● **WORK TO COMPLETE**
Write out all the data again, exactly as it stands.

● **DATA FOR PROCESSING**

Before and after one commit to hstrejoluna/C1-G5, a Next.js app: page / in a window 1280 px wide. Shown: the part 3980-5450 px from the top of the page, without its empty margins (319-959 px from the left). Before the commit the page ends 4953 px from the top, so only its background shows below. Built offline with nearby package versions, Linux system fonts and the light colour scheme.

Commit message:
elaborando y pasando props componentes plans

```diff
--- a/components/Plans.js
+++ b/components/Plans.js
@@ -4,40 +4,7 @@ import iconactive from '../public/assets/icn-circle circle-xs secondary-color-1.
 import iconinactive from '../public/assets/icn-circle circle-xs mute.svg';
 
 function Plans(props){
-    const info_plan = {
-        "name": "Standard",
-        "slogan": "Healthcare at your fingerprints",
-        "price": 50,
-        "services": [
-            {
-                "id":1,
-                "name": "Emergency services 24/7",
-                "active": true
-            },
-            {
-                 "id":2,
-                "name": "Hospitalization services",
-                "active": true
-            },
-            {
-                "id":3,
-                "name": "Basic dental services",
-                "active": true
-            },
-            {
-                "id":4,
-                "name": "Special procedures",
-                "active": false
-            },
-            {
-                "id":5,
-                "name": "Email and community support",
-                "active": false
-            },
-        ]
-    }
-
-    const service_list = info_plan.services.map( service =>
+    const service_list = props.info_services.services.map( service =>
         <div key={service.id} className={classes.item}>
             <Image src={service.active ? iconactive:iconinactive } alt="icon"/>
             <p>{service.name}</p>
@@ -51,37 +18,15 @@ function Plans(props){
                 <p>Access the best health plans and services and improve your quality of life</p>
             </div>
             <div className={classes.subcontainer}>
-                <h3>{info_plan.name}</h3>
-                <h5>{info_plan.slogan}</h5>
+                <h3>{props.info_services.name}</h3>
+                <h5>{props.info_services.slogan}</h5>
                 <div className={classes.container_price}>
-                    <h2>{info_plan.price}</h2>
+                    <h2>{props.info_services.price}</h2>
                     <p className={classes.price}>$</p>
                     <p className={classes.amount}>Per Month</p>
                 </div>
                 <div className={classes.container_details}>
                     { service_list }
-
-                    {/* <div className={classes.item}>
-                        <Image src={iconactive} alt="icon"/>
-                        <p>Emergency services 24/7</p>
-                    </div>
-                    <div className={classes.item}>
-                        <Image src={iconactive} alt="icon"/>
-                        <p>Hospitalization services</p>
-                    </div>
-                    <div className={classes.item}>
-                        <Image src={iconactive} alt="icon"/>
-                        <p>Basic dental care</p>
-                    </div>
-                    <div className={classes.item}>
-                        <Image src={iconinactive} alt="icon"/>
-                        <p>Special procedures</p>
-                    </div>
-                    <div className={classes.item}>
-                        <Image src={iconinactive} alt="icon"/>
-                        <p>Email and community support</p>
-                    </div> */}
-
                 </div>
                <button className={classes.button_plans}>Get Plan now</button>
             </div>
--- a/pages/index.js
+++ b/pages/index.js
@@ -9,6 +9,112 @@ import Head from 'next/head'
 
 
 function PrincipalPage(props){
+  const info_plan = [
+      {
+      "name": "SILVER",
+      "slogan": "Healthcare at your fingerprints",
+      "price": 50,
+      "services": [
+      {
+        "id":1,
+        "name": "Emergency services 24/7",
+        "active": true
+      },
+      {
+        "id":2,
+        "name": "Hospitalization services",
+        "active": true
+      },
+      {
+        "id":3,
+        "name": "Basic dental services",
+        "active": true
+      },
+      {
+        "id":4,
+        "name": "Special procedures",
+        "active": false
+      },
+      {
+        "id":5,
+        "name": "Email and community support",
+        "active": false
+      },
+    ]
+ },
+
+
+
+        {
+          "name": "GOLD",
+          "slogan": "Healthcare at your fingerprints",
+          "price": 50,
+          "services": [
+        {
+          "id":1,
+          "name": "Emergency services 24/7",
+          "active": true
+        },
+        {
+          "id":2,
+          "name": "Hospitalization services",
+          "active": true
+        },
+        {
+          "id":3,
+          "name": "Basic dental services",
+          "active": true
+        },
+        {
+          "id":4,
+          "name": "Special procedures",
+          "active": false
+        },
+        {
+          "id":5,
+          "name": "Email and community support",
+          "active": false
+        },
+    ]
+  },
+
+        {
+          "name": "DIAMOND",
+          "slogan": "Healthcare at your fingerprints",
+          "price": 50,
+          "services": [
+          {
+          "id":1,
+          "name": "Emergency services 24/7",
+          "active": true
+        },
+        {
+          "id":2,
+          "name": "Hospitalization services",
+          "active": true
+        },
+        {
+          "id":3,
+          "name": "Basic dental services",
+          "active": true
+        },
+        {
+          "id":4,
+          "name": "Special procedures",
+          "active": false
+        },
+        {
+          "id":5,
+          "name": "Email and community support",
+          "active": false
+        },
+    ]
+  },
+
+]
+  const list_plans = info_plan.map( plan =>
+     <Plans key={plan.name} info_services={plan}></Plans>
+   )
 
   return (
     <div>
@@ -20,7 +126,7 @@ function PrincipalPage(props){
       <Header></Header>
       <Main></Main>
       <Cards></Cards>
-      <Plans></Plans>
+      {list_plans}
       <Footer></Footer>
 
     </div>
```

● **ANSWER AREA**
Before and after one commit to hstrejoluna/C1-G5, a Next.js app: page / in a window 1280 px wide. Shown: the part 3980-5450 px from the top of the page, without its empty margins (319-959 px from the left). Before the commit the page ends 4953 px from the top, so only its background shows below. Built offline with nearby package versions, Linux system fonts and the light colour scheme.

Commit message:
elaborando y pasando props componentes plans

```diff
--- a/components/Plans.js
+++ b/components/Plans.js
@@ -4,40 +4,7 @@ import iconactive from '../public/assets/icn-circle circle-xs secondary-color-1.
 import iconinactive from '../public/assets/icn-circle circle-xs mute.svg';
 
 function Plans(props){
-    const info_plan = {
-        "name": "Standard",
-        "slogan": "Healthcare at your fingerprints",
-        "price": 50,
-        "services": [
-            {
-                "id":1,
-                "name": "Emergency services 24/7",
-                "active": true
-            },
-            {
-                 "id":2,
-                "name": "Hospitalization services",
-                "active": true
-            },
-            {
-                "id":3,
-                "name": "Basic dental services",
-                "active": true
-            },
-            {
-                "id":4,
-                "name": "Special procedures",
-                "active": false
-            },
-            {
-                "id":5,
-                "name": "Email and community support",
-                "active": false
-            },
-        ]
-    }
-
-    const service_list = info_plan.services.map( service =>
+    const service_list = props.info_services.services.map( service =>
         <div key={service.id} className={classes.item}>
             <Image src={service.active ? iconactive:iconinactive } alt="icon"/>
             <p>{service.name}</p>
@@ -51,37 +18,15 @@ function Plans(props){
                 <p>Access the best health plans and services and improve your quality of life</p>
             </div>
             <div className={classes.subcontainer}>
-                <h3>{info_plan.name}</h3>
-                <h5>{info_plan.slogan}</h5>
+                <h3>{props.info_services.name}</h3>
+                <h5>{props.info_services.slogan}</h5>
                 <div className={classes.container_price}>
-                    <h2>{info_plan.price}</h2>
+                    <h2>{props.info_services.price}</h2>
                     <p className={classes.price}>$</p>
                     <p className={classes.amount}>Per Month</p>
                 </div>
                 <div className={classes.container_details}>
                     { service_list }
-
-                    {/* <div className={classes.item}>
-                        <Image src={iconactive} alt="icon"/>
-                        <p>Emergency services 24/7</p>
-                    </div>
-                    <div className={classes.item}>
-                        <Image src={iconactive} alt="icon"/>
-                        <p>Hospitalization services</p>
-                    </div>
-                    <div className={classes.item}>
-                        <Image src={iconactive} alt="icon"/>
-                        <p>Basic dental care</p>
-                    </div>
-                    <div className={classes.item}>
-                        <Image src={iconinactive} alt="icon"/>
-                        <p>Special procedures</p>
-                    </div>
-                    <div className={classes.item}>
-                        <Image src={iconinactive} alt="icon"/>
-                        <p>Email and community support</p>
-                    </div> */}
-
                 </div>
                <button className={classes.button_plans}>Get Plan now</button>
             </div>
--- a/pages/index.js
+++ b/pages/index.js
@@ -9,6 +9,112 @@ import Head from 'next/head'
 
 
 function PrincipalPage(props){
+  const info_plan = [
+      {
+      "name": "SILVER",
+      "slogan": "Healthcare at your fingerprints",
+      "price": 50,
+      "services": [
+      {
+        "id":1,
+        "name": "Emergency services 24/7",
+        "active": true
+      },
+      {
+        "id":2,
+        "name": "Hospitalization services",
+        "active": true
+      },
+      {
+        "id":3,
+        "name": "Basic dental services",
+        "active": true
+      },
+      {
+        "id":4,
+        "name": "Special procedures",
+        "active": false
+      },
+      {
+        "id":5,
+        "name": "Email and community support",
+        "active": false
+      },
+    ]
+ },
+
+
+
+        {
+          "name": "GOLD",
+          "slogan": "Healthcare at your fingerprints",
+          "price": 50,
+          "services": [
+        {
+          "id":1,
+          "name": "Emergency services 24/7",
+          "active": true
+        },
+        {
+          "id":2,
+          "name": "Hospitalization services",
+          "active": true
+        },
+        {
+          "id":3,
+          "name": "Basic dental services",
+          "active": true
+        },
+        {
+          "id":4,
+          "name": "Special procedures",
+          "active": false
+        },
+        {
+          "id":5,
+          "name": "Email and community support",
+          "active": false
+        },
+    ]
+  },
+
+        {
+          "name": "DIAMOND",
+          "slogan": "Healthcare at your fingerprints",
+          "price": 50,
+          "services": [
+          {
+          "id":1,
+          "name": "Emergency services 24/7",
+          "active": true
+        },
+        {
+          "id":2,
+          "name": "Hospitalization services",
+          "active": true
+        },
+        {
+          "id":3,
+          "name": "Basic dental services",
+          "active": true
+        },
+        {
+          "id":4,
+          "name": "Special procedures",
+          "active": false
+        },
+        {
+          "id":5,
+          "name": "Email and community support",
+          "active": false
+        },
+    ]
+  },
+
+]
+  const list_plans = info_plan.map( plan =>
+     <Plans key={plan.name} info_services={plan}></Plans>
+   )
 
   return (
     <div>
@@ -20,7 +126,7 @@ function PrincipalPage(props){
       <Header></Header>
       <Main></Main>
       <Cards></Cards>
-      <Plans></Plans>
+      {list_plans}
       <Footer></Footer>
 
     </div>
```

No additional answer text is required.